Sorting out my topwaters will be fairly easy. The Jitterbugs and Creepers can be dispensed when it comes to surface crawlers as I have never done any good at all on them. All I need are a couple or three Hawg Wobblers! Hawg Wobblers are by far the most successful surface crawler I have used. Fished fast they can draw pike out, and slowed down they catch them! Like all topwaters their use should not be restricted to shallow water, pike will hit surface lures over deeper water than you might think, especially if visibility is good.

A one-off surface bait I'll be hanging on to is one which Dave Scarff carved for me that I called the Dicer. There aren't many commercially available surface poppers in a reasonably pikey size, and certainly few (if any) which can also be crawled. Not a lure I have used a lot of late as surface fishing has been poor for me over the last two or three years, but one that has produced the goods in the past and so gets saved. I'll also hang on to my one and only Bucher TopRaider. Not because it has caught me loads of pike, I have never had a sniff on the damned thing, but I know tail spin surface lures do catch pike for other people, so I'd be a fool not to keep one - just in case! They can be helpful search lures, so worth saving for that alone.
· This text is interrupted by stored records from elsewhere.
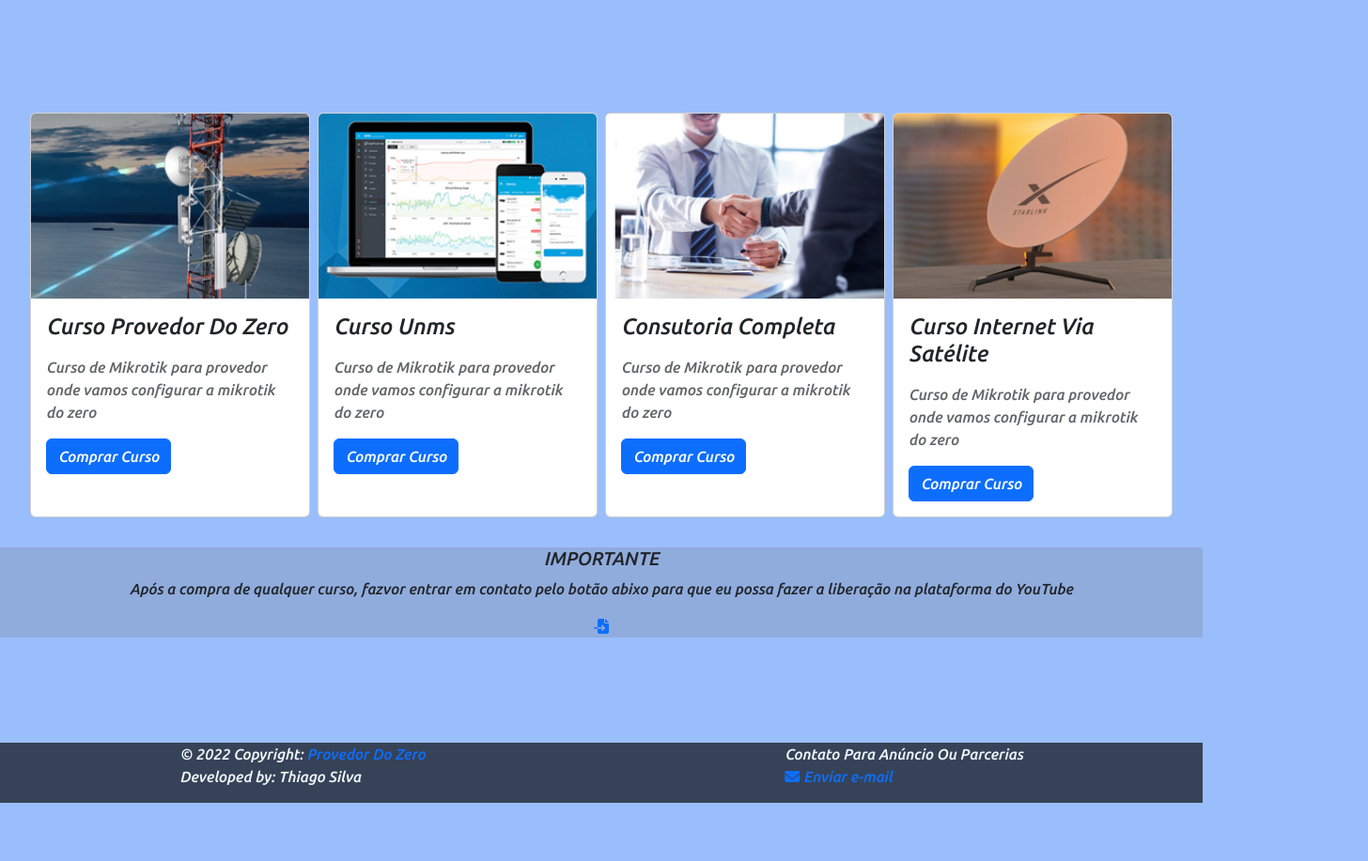
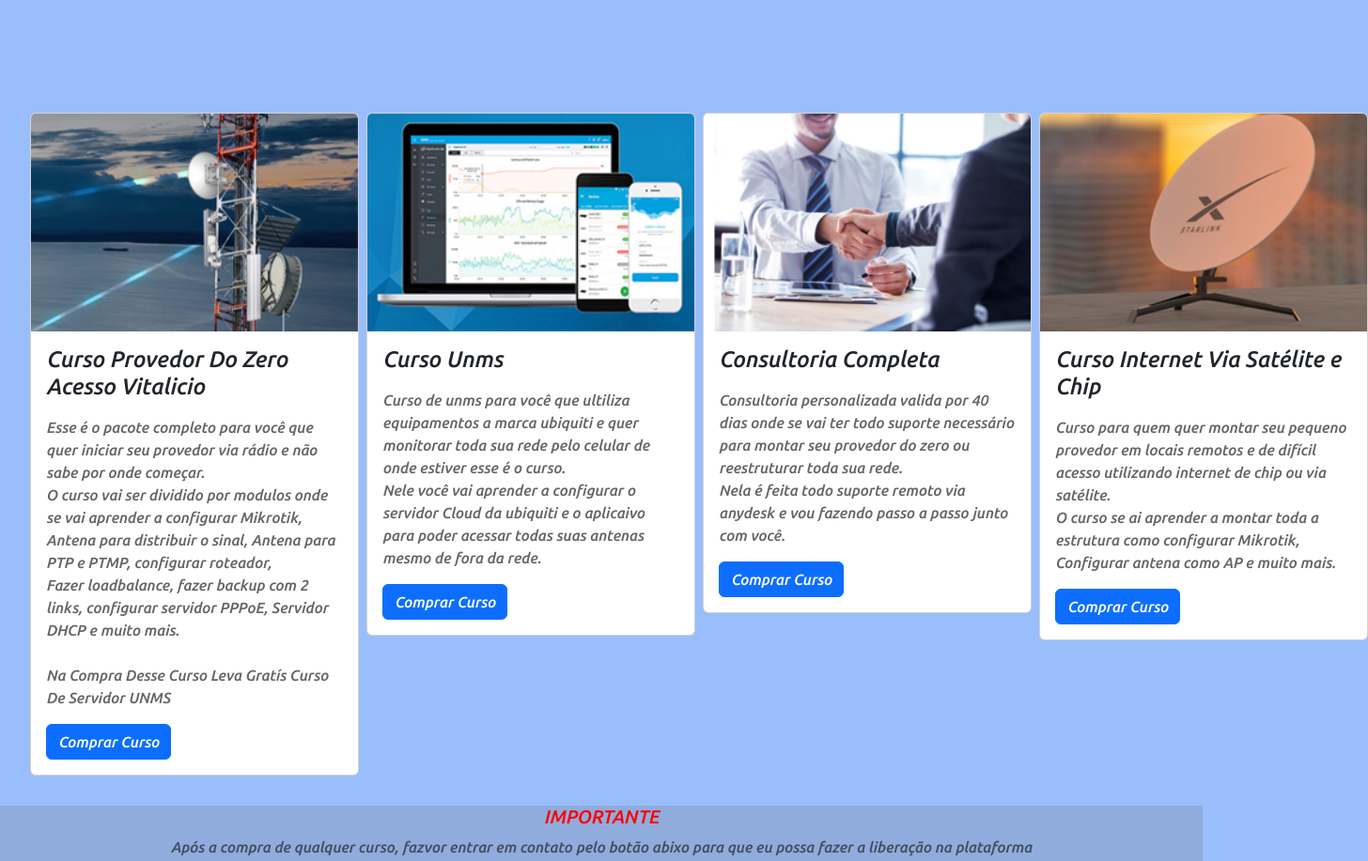
Before and after one commit to thiagomagyori/Landing-page, a plain HTML site: page index.html in a window 1280 px wide. Shown: the part 1120-2037 px from the top of the page at 94% size, 1456 px wide, since content can reach past the window. Before the commit the page ends 1975 px from the top, so only its background shows below. Drawn offline with nearby package versions, Linux system fonts and the light colour scheme.

Commit message:
Foi feito todos ajuste nos cards

```diff
--- a/css/style.css
+++ b/css/style.css
@@ -195,7 +195,14 @@
     margin-bottom: 7em;
     text-align: center;
     width: 100%;
+    color: red;
 }
+
+.aviso p
+{
+    color: #212529b4;
+}
+
 
 footer
 {
@@ -215,3 +222,43 @@
 {
 margin: 0;
 }
+
+.aviso a
+{
+    color: rgb(255, 255, 255);
+}
+
+/*responsive*/
+
+@media screen and (max-width: 1024px){
+
+.secao_card
+{
+    display: block;
+}
+
+.card
+{
+    margin-left: auto;
+    margin-right: auto;
+}
+
+#card1, #card2, #card3, #card4
+{
+padding-bottom: 1em;
+}
+
+#youtube
+{
+    width: 450px;
+    margin-left: auto;
+    margin-right: auto;
+}
+
+#im-bg
+{
+    display: none;
+}
+
+
+}
--- a/index.html
+++ b/index.html
@@ -18,7 +18,7 @@
     <link rel="stylesheet" href="/css/style.css">
     <meta name="keywords" content="HTML5, css"/>
     <meta nome="author" content="Thiago Magyori"/>
-    <title>Provedor Do Zero</title>
+    <title>Cambada Da Telecom | Cursos</title>
 </head>
 
 <body>
@@ -33,7 +33,6 @@
 <ul>
     <li><a href="https://www.youtube.com/channel/UCR3aYDAVR8UObFkO730dcSw">Canal Youtube</a></li>
     <li><a href="https://t.me/CambadaTelecom">Grupo Telegram</a></li>
-    <li><a href="#">Dicas Via Rádio</a></li>
 </ul>
   </div> <!--Fim bar container-->
 
@@ -56,7 +55,7 @@
 
          </div> <!--FIM-->
 
-                       <img src="/img/bg-fundo.png" alt="Imagem fundo backgrad">
+                       <img id="im-bg" src="/img/bg-fundo.png" alt="Imagem fundo backgrad">
 
 
 
@@ -82,52 +81,69 @@
                             Por esse motivo resolvi fazer um super treinamento completo pra você que quer iniciar no ramo de provedor via rádio.
                             O curso é dividido em varios modulos do basico ao avançado ou seja se você não tem conhecimento nenhum vai aprender
                             des do principio como funciona uma estrutura wire-les, como acontece a comunicação entre provedor e cliente.
-                            abaixo vou deixar uma lista do que você vai aprender ao longo desse treinamento.
+                            abaixo está.
                            </p>
                         </div>
 
                            <div class="secao_card">
 
                             <!--Bootstrap-->
+                            <div id="card1">
                              <div class="card">
                                 <img class="card-img-top" src="/img/imagem_curso_completo.jpg" alt="Mikrotik">
                                 <div class="card-body">
-                                <h4 class="card-title">Curso Provedor Do Zero</h4>
-                                <p class="card-text">Curso de Mikrotik para provedor onde vamos configurar a mikrotik do zero</p>
-                                <a href="https://mpago.la/2u4Q8xx" class="btn btn-primary">Comprar Curso</a>
+                                <h4 class="card-title">Curso Provedor Do Zero Acesso Vitalicio</h4>
+                                <p class="card-text"> Esse é o pacote completo para você que quer iniciar seu provedor via rádio e não sabe por onde começar. <br>
+                                 O curso vai ser dividido por modulos onde se vai aprender a configurar Mikrotik, Antena para distribuir o sinal, Antena para PTP e PTMP, configurar roteador, <br>
+                                 Fazer loadbalance, fazer backup com 2 links, configurar servidor PPPoE, Servidor DHCP e muito mais. <br><br>
+                                 Na Compra Desse Curso Leva Gratís Curso De Servidor UNMS
+                                </p>
+                                <a onclick="funcao2()" href="https://mpago.la/2u4Q8xx" class="btn btn-primary">Comprar Curso</a>
+                                </div>
                              </div>
                               </div>
                              <!--Bootstrap-->
 
                              <!--Bootstrap-->
+                             <div id="card2">
                              <div class="card">
                                 <img class="card-img-top" src="/img/imagem_curso_unms.jpg" alt="Mikrotik">
                                 <div class="card-body">
                                 <h4 class="card-title">Curso Unms</h4>
-                                <p class="card-text">Curso de Mikrotik para provedor onde vamos configurar a mikrotik do zero</p>
-                                <a href="https://mpago.la/2N5yrvx" class="btn btn-primary">Comprar Curso</a>
+                                <p class="card-text">Curso de unms para você que ultiliza equipamentos a marca ubiquiti e quer monitorar toda sua rede pelo celular de onde estiver
+                                 esse é o curso. <br> Nele você vai aprender a configurar o servidor Cloud da ubiquiti e o aplicaivo para poder acessar todas suas antenas mesmo de fora da rede.
+                              </p>
+                                <a onclick="funcao2()" href="https://mpago.la/2N5yrvx" class="btn btn-primary">Comprar Curso</a>
+                                </div>
                              </div>
                              </div>
                              <!--Bootstrap-->
 
                              <!--Bootstrap-->
+                             <div id="card3">
                              <div class="card">
                                 <img class="card-img-top" src="/img/imagem_curso_consultoria.jpg" alt="Mikrotik">
                                 <div class="card-body">
-                                <h4 class="card-title">Consutoria Completa</h4>
-                                <p class="card-text">Curso de Mikrotik para provedor onde vamos configurar a mikrotik do zero</p>
-                                <a href="https://mpago.la/1XgfZB6" class="btn btn-primary">Comprar Curso</a>
+                                <h4 class="card-title">Consultoria Completa</h4>
+                                <p class="card-text">Consultoria personalizada valida por 40 dias onde se vai ter todo suporte necessário para montar seu provedor do zero ou reestruturar toda sua rede. <br> Nela é feita todo suporte remoto via anydesk
+                                e vou fazendo passo a passo junto com você.
+                              </p>
+                                <a onclick="funcao2()" href="https://mpago.la/1XgfZB6" class="btn btn-primary">Comprar Curso</a>
+                                </div>
                              </div>
                              </div>
                              <!--Bootstrap-->
 
                              <!--Bootstrap-->
+                             <div id="card4">
                              <div class="card">
                                 <img class="card-img-top" src="/img/imagem_curso_starlink.jpg" alt="Mikrotik">
                                 <div class="card-body">
-                                <h4 class="card-title">Curso Internet Via Satélite</h4>
-                                <p class="card-text">Curso de Mikrotik para provedor onde vamos configurar a mikrotik do zero</p>
-                                <a href="https://mpago.la/1Kb6F6k" class="btn btn-primary">Comprar Curso</a>
+                                <h4 class="card-title">Curso Internet Via Satélite e Chip</h4>
+                                <p class="card-text">Curso para quem quer montar seu pequeno provedor em locais remotos e de difícil acesso utilizando internet de chip ou via satélite. <br>
+                                 O curso se ai aprender a montar toda a estrutura como configurar Mikrotik, Configurar antena como AP e muito mais. </p>
+                                <a onclick="funcao2()" href="https://mpago.la/2eCpgKd" class="btn btn-primary">Comprar Curso</a>
+                                </div>
                              </div>
                              </div>
                              <!--Bootstrap-->
@@ -138,8 +154,8 @@
 
                    <div class="aviso">
                      <h5>IMPORTANTE</h5>
-                   <p>Após a compra de qualquer curso, fazvor entrar em contato pelo botão abixo para que eu possa fazer a liberação na plataforma do YouTube</p>
-                   <a href="#"><i class="fa-solid fa-file-import"></i></a>
+                   <p>Após a compra de qualquer curso, fazvor entrar em contato pelo botão abixo para que eu possa fazer a liberação na plataforma</p>
+                   <a href="https://wa.me/qr/DJGXP7DMD73UG1"><i class="fa-brands fa-whatsapp"></i></a>
             </section>
 
 
--- a/js/script.js
+++ b/js/script.js
@@ -4,3 +4,10 @@
    var obj = document.getElementById('youtube').scrollIntoView();
    }
 /*função que jogo o usuario ao clicar no baão para o video para que ele assita o video*/
+
+
+/*Função para orientar o usuario antes de compra*/
+function funcao2()
+{
+   alert("AO CLICAR EM OK VOCÊ ESTÁ DE ACORDO COM O CURSO NÃO FAZEMOS A DEVOLUÇÃO DE DINHEIRO!")
+}
```
Lines whose indentation alone changed are shown as unchanged.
Walk-the-dog stickbaits, on the other hand, are a crucial surface bait type, so my two Giant Jackpots will be kept. In fact a Jackpot and a Hawg Wobbler would be more than enough surface lures for me. For some reason my fire tiger Jackpot has caught far more pike than the black one, but my guess is that's because I throw it more often. And I throw it a lot because it catches! I'll also hang on to my original Dave Scarff Top Doctors - partly because Dave made them, but also because they catch. Their action is very similar to the Jackpot but I feel they might have the edge when it comes to hooking pike, as they are much slimmer. Both of these lures cast like bullets and are therefore useful if you have to cast a long way to reach pike - on the shallows in spring say - or to keep encroaching anglers or boats away from your swim. Chuck a 'Doctor at an approaching boat and its occupants should get the message with a bit of luck!
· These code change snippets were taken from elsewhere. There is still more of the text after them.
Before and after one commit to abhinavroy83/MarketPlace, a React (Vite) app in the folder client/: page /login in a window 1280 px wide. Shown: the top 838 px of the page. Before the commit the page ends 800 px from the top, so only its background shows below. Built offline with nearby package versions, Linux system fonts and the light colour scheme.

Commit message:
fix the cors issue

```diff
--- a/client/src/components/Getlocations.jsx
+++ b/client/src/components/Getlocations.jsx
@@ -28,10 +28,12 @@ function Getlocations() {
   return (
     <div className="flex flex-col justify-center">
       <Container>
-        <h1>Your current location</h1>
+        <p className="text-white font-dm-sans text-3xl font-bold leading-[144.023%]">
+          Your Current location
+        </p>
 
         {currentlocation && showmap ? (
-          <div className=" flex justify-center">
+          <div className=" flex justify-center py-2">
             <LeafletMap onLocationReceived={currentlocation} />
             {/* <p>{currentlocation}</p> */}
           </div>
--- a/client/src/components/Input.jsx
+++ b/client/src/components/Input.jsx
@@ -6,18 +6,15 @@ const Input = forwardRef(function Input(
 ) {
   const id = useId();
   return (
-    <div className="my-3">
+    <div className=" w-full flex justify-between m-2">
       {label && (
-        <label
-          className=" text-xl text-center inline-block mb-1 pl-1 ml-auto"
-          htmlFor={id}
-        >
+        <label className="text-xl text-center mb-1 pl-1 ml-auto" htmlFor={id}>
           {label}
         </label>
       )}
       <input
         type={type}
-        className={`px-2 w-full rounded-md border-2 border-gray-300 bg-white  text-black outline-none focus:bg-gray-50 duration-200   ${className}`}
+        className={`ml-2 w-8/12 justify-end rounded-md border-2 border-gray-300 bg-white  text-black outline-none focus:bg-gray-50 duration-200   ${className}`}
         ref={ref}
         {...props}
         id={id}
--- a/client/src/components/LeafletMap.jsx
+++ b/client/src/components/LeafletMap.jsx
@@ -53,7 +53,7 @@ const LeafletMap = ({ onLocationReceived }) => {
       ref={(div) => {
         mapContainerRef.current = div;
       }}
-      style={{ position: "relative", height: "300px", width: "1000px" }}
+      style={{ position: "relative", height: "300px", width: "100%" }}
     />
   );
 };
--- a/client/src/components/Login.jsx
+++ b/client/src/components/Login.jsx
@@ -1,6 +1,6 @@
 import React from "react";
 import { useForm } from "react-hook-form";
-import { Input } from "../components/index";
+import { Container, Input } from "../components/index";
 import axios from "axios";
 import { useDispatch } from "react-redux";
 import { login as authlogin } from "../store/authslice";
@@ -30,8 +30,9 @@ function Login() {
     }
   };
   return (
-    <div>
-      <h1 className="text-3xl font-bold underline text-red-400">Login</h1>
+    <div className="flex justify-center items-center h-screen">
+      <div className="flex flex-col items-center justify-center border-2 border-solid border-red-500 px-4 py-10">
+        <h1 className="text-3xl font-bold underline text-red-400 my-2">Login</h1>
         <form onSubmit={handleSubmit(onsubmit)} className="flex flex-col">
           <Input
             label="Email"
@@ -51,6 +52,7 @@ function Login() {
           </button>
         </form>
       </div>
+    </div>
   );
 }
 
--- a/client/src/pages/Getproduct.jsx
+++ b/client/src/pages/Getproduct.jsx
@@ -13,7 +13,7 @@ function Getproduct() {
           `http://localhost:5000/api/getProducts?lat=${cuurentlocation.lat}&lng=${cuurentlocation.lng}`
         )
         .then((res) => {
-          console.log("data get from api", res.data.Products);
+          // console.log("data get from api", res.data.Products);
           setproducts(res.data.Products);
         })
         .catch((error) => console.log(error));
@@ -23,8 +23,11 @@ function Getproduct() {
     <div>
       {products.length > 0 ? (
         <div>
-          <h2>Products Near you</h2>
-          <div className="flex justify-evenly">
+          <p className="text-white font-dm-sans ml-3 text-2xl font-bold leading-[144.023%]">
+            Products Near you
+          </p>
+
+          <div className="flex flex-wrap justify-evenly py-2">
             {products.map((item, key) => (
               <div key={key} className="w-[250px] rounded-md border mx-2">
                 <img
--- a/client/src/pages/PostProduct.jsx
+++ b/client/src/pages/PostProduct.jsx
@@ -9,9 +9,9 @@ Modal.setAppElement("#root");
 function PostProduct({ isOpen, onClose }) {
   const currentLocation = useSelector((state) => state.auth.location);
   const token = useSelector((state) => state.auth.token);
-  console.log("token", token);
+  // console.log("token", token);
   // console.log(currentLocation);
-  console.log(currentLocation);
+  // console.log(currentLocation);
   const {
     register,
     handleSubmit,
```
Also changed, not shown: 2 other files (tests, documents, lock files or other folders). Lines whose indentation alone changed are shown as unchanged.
In Part 2 I look at my essential jerkbaits.

(This article first appeared on in Pike and Predators - May 2005 on this site April 2006)